For the National Day for Truth and Reconciliation, the Ontario Arts Council (OAC) commissions work from an Indigenous artist in Ontario to foster communal reflection on the day’s importance and themes. We believe that the arts are among the most powerful ways that we can learn from one another – about our personal and collective histories, our current realities, and our hopes and visions for the future. And we are committed to supporting and nurturing Ontario’s artists to do this critical work.
Binesi Mashkiki (Thunderbird Medicine)
illustration by Bridget George, an Anishinaabe author and illustrator raised on Kettle and Stony Point First Nation

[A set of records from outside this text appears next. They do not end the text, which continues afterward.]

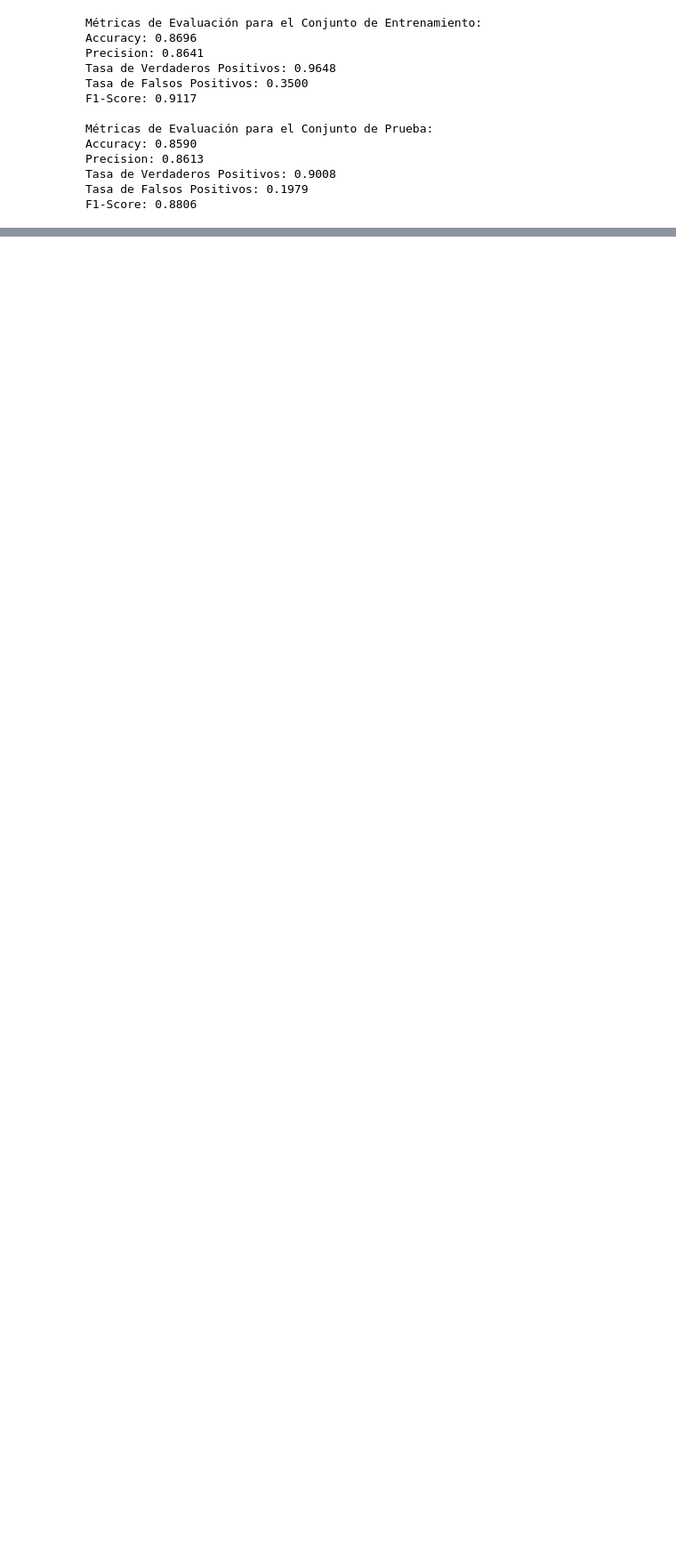
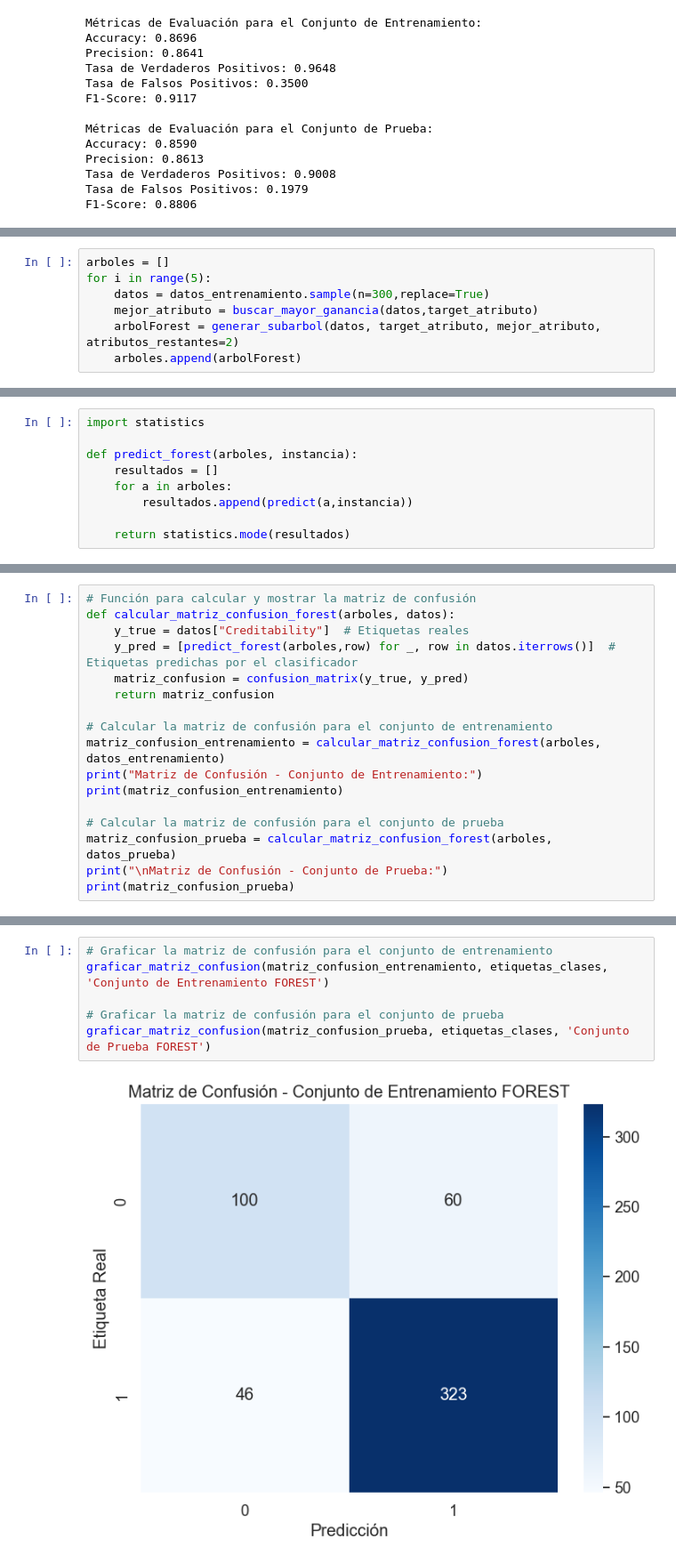
Before and after one commit to UnahurAprendizajeAutomatico/Tp2_arboles, a Jupyter notebook: notebooks/arboles_decisiones.ipynb, the cells around one changed output, grey strips where cells are left out. Shown at 89% size. Drawn from its saved outputs; the diff is of its cells as text; blank space fills up the shorter version.

Commit message:
forest funcionando

```diff
--- a/notebooks/arboles_decisiones.ipynb
+++ b/notebooks/arboles_decisiones.ipynb
@@ -585,0 +596,7 @@ F1-Score: 0.8806
+# %%
+arboles = []
+for i in range(5):
+    datos = datos_entrenamiento.sample(n=300,replace=True)
+    mejor_atributo = buscar_mayor_ganancia(datos,target_atributo)
+    arbolForest = generar_subarbol(datos, target_atributo, mejor_atributo, atributos_restantes=2)
+    arboles.append(arbolForest)
@@ -585,0 +605,9 @@ F1-Score: 0.8806
+# %%
+import statistics
+
+def predict_forest(arboles, instancia):
+    resultados = []
+    for a in arboles:
+        resultados.append(predict(a,instancia))
+
+    return statistics.mode(resultados)
@@ -585,0 +616,17 @@ F1-Score: 0.8806
+# %%
+# Función para calcular y mostrar la matriz de confusión
+def calcular_matriz_confusion_forest(arboles, datos):
+    y_true = datos["Creditability"]  # Etiquetas reales
+    y_pred = [predict_forest(arboles,row) for _, row in datos.iterrows()]  # Etiquetas predichas por el clasificador
+    matriz_confusion = confusion_matrix(y_true, y_pred)
+    return matriz_confusion
+
+# Calcular la matriz de confusión para el conjunto de entrenamiento
+matriz_confusion_entrenamiento = calcular_matriz_confusion_forest(arboles, datos_entrenamiento)
+print("Matriz de Confusión - Conjunto de Entrenamiento:")
+print(matriz_confusion_entrenamiento)
+
+# Calcular la matriz de confusión para el conjunto de prueba
+matriz_confusion_prueba = calcular_matriz_confusion_forest(arboles, datos_prueba)
+print("\nMatriz de Confusión - Conjunto de Prueba:")
+print(matriz_confusion_prueba)
@@ -585,0 +643,8 @@ F1-Score: 0.8806
+# %%
+# Graficar la matriz de confusión para el conjunto de entrenamiento
+graficar_matriz_confusion(matriz_confusion_entrenamiento, etiquetas_clases, 'Conjunto de Entrenamiento FOREST')
+
+# Graficar la matriz de confusión para el conjunto de prueba
+graficar_matriz_confusion(matriz_confusion_prueba, etiquetas_clases, 'Conjunto de Prueba FOREST')
+# %% [output]
+[figure, added]
```
Also changed, not shown: parts of 13 cells of this notebook.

"This work features a Thunderbird (Binesi) bringing light to floral growth. The work is meant to be representative of healing, growth and the strength of the spirits of the Indigenous Nations in our territories. The piece features a Tobacco plant in the centre to represent the prayer and spirit work involved in healing. There is cedar within the orange floral arrangements to represent protection for those doing the work to create justice and equity for Indigenous communities. On the edge of the work is sweetgrass as a reminder to approach those who are affected by past and ongoing injustices with kindness. There are 94 stars in the sky to represent the 94 Calls to Action of the Truth and Reconciliation Commission. There are fireflies in the piece to represent the idea of light within the darkness – Justice for our communities. Lastly, there are moths in the centre of the piece to represent the idea of always moving toward the light and hope."
In 2021, the Government of Canada designated September 30th as the National Day for Truth and Reconciliation. September 30th is also recognized as Orange Shirt Day – an Indigenous-led initiative to raise awareness of the individual, family and community intergenerational impacts of residential schools, and to remind all Canadians that every child matters.
The OAC recognizes this as a day to honour First Nations, Inuit, and Métis children who were harmed and whose lives were lost at Canada’s residential schools and the healing journey of survivors and their families. Acknowledging the history of Canada’s appalling treatment of Indigenous peoples and the ongoing effects of residential schools is a vital component of the reconciliation process.
The OAC acknowledges that an ongoing and long-term commitment to reconciliation with Indigenous communities is necessary, and that this commitment must happen at a personal, professional and systemic level.
In support of the Truth and Reconciliation Commission’s Calls to Action, OAC seeks to advance reconciliation through its granting programs for Indigenous artists and arts organizations and by expanding its ongoing relationships with Indigenous communities. The OAC affirms its commitment to First Nations, Inuit, and Métis artists based in Ontario through programs and initiatives that specifically aim to support their creativity, collaboration and success. Read more about OAC’s commitment to and support for Indigenous arts.